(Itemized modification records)
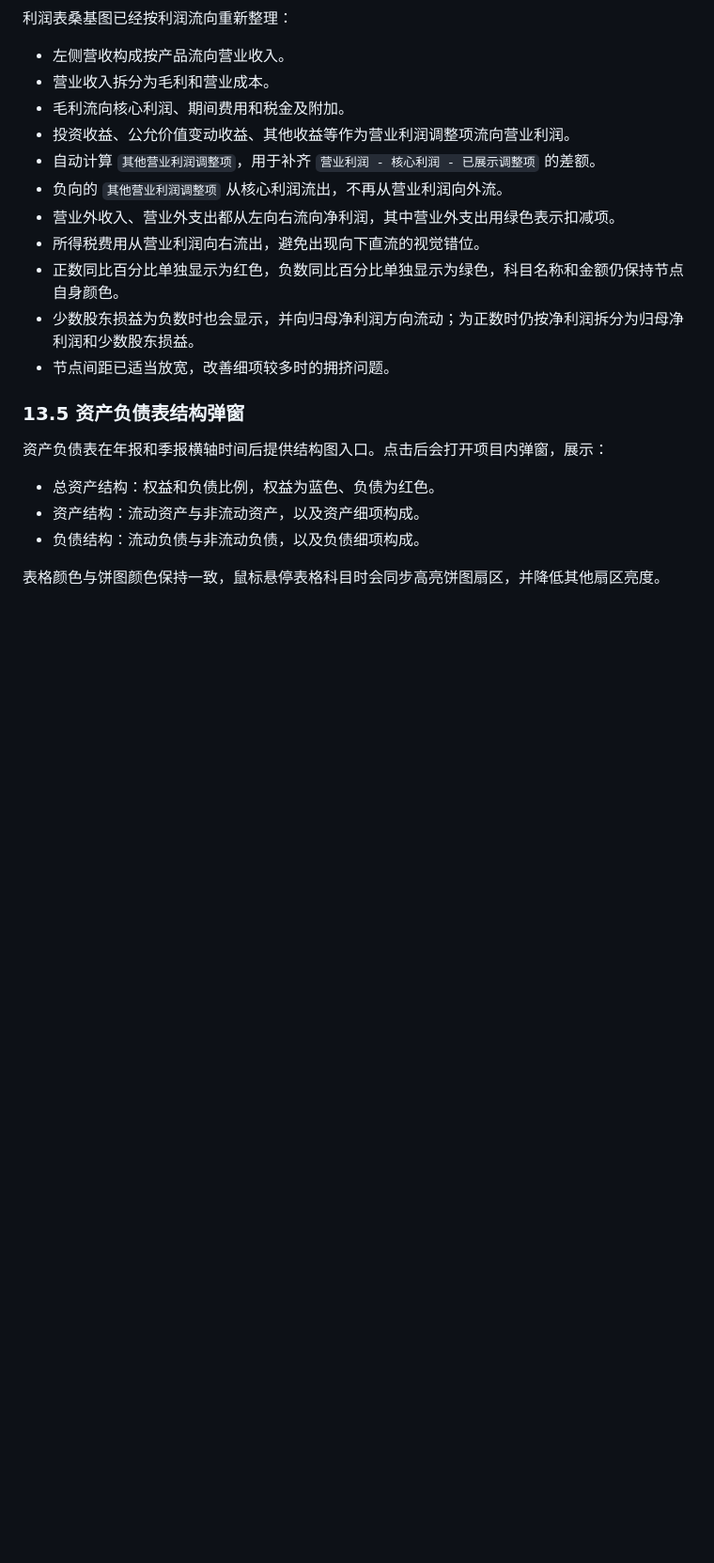
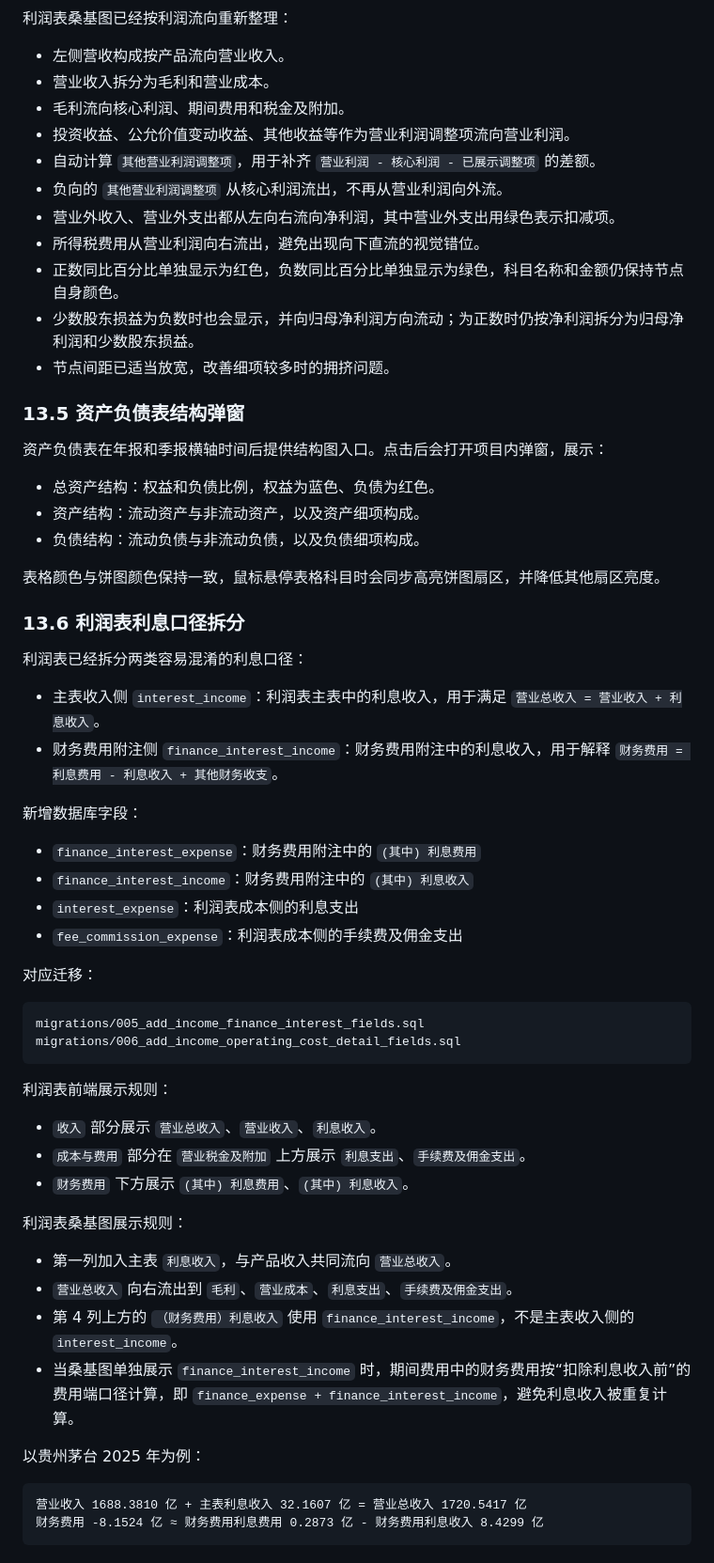
Before and after one commit to hawei07/stock-analysis-system, a Markdown page: ARCHITECTURE.md, the part around the change. Shown at 94% size. Drawn GitHub-style; blank space fills up the shorter version.

Commit message:
Document income interest split

````diff
--- a/ARCHITECTURE.md
+++ b/ARCHITECTURE.md
@@ -930,3 +930,44 @@ JavaScript 按功能模块拆分：
 - 负债结构：流动负债与非流动负债，以及负债细项构成。
 
 表格颜色与饼图颜色保持一致，鼠标悬停表格科目时会同步高亮饼图扇区，并降低其他扇区亮度。
+
+### 13.6 利润表利息口径拆分
+
+利润表已经拆分两类容易混淆的利息口径：
+
+- 主表收入侧 `interest_income`：利润表主表中的利息收入，用于满足 `营业总收入 = 营业收入 + 利息收入`。
+- 财务费用附注侧 `finance_interest_income`：财务费用附注中的利息收入，用于解释 `财务费用 = 利息费用 - 利息收入 + 其他财务收支`。
+
+新增数据库字段：
+
+- `finance_interest_expense`：财务费用附注中的 `(其中) 利息费用`
+- `finance_interest_income`：财务费用附注中的 `(其中) 利息收入`
+- `interest_expense`：利润表成本侧的利息支出
+- `fee_commission_expense`：利润表成本侧的手续费及佣金支出
+
+对应迁移：
+
+```text
+migrations/005_add_income_finance_interest_fields.sql
+migrations/006_add_income_operating_cost_detail_fields.sql
+```
+
+利润表前端展示规则：
+
+- `收入` 部分展示 `营业总收入`、`营业收入`、`利息收入`。
+- `成本与费用` 部分在 `营业税金及附加` 上方展示 `利息支出`、`手续费及佣金支出`。
+- `财务费用` 下方展示 `(其中) 利息费用`、`(其中) 利息收入`。
+
+利润表桑基图展示规则：
+
+- 第一列加入主表 `利息收入`，与产品收入共同流向 `营业总收入`。
+- `营业总收入` 向右流出到 `毛利`、`营业成本`、`利息支出`、`手续费及佣金支出`。
+- 第 4 列上方的 `（财务费用）利息收入` 使用 `finance_interest_income`，不是主表收入侧的 `interest_income`。
+- 当桑基图单独展示 `finance_interest_income` 时，期间费用中的财务费用按“扣除利息收入前”的费用端口径计算，即 `finance_expense + finance_interest_income`，避免利息收入被重复计算。
+
+以贵州茅台 2025 年为例：
+
+```text
+营业收入 1688.3810 亿 + 主表利息收入 32.1607 亿 = 营业总收入 1720.5417 亿
+财务费用 -8.1524 亿 ≈ 财务费用利息费用 0.2873 亿 - 财务费用利息收入 8.4299 亿
+```
````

* WHAT IS BEING ASKED *
Would you copy all lines in the records where the string "营业总收入" appears?

* ANSWER TO THE EXERCISE *
+- 主表收入侧 `interest_income`：利润表主表中的利息收入，用于满足 `营业总收入 = 营业收入 + 利息收入`。
+- `收入` 部分展示 `营业总收入`、`营业收入`、`利息收入`。
+- 第一列加入主表 `利息收入`，与产品收入共同流向 `营业总收入`。
+- `营业总收入` 向右流出到 `毛利`、`营业成本`、`利息支出`、`手续费及佣金支出`。
+营业收入 1688.3810 亿 + 主表利息收入 32.1607 亿 = 营业总收入 1720.5417 亿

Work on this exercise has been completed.